BRIEF → Within the data beneath, some lines may hold the word "textSize". Give the number of those lines and nothing else.

DATASET EXTRACT →
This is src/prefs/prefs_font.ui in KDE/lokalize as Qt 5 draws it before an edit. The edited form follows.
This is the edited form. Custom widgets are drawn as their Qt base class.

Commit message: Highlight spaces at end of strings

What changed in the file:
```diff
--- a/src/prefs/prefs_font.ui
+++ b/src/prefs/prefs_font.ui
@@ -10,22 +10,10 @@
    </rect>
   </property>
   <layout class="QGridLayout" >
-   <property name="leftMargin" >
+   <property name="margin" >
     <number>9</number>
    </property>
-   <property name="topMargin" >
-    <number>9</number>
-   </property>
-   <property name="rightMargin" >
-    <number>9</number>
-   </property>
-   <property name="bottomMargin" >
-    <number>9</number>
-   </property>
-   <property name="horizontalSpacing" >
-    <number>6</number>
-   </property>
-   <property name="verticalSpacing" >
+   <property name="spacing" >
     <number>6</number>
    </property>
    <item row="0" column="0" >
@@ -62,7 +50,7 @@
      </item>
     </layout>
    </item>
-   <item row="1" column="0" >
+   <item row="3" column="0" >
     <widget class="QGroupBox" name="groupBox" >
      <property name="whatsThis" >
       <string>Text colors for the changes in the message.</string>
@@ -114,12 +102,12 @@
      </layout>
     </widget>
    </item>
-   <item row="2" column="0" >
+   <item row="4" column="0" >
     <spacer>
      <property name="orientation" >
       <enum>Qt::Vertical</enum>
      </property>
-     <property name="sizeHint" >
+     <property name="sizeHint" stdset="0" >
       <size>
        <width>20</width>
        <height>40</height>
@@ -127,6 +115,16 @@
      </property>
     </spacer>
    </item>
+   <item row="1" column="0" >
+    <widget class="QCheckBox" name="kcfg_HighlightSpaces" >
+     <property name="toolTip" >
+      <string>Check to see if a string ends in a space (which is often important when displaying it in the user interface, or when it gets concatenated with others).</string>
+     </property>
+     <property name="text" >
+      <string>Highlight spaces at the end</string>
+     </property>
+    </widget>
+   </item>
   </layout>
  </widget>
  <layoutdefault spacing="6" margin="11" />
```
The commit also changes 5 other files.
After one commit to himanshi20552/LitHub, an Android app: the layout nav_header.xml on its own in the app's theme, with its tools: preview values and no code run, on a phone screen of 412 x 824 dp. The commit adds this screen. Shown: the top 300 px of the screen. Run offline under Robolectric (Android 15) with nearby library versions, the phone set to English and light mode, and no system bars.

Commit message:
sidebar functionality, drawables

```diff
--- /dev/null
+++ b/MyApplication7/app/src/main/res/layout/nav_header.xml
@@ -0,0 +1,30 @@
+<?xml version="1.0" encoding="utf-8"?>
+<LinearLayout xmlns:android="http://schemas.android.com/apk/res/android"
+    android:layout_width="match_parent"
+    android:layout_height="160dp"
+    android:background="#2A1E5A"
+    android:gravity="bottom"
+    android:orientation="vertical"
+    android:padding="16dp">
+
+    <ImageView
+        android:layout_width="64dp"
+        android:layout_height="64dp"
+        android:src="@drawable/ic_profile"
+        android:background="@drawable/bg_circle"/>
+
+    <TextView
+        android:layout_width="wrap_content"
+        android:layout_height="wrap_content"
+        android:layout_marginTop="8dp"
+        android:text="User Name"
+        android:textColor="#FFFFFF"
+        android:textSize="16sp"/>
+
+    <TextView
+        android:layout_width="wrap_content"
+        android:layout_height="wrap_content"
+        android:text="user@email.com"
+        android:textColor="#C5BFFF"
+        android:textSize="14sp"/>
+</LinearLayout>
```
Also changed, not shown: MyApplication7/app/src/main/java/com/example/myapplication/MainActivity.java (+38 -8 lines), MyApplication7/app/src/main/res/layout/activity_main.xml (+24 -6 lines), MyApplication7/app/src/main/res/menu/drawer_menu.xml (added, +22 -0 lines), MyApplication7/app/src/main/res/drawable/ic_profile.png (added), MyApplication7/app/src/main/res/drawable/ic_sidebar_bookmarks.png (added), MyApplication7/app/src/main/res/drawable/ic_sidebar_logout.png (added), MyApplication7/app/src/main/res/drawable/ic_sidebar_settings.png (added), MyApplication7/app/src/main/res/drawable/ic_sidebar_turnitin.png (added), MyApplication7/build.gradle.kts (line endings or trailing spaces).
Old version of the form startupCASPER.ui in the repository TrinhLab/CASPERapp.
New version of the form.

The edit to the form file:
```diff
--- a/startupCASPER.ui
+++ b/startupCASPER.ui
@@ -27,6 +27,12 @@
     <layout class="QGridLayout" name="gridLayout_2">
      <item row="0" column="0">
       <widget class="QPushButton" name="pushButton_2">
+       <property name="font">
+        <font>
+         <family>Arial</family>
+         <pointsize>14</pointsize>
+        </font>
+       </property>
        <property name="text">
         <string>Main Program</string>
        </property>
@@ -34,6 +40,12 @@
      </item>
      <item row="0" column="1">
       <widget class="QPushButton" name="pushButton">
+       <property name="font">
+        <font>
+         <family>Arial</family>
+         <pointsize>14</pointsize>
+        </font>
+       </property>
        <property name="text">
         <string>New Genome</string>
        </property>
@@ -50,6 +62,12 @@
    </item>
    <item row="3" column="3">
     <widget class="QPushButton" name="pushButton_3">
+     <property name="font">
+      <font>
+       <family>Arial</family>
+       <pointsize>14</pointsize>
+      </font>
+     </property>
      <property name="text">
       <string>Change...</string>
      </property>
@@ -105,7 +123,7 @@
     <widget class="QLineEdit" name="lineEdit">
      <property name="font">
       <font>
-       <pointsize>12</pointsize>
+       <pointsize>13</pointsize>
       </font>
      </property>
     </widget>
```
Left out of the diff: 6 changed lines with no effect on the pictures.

OUTPUT FOR THIS EXERCISE → 2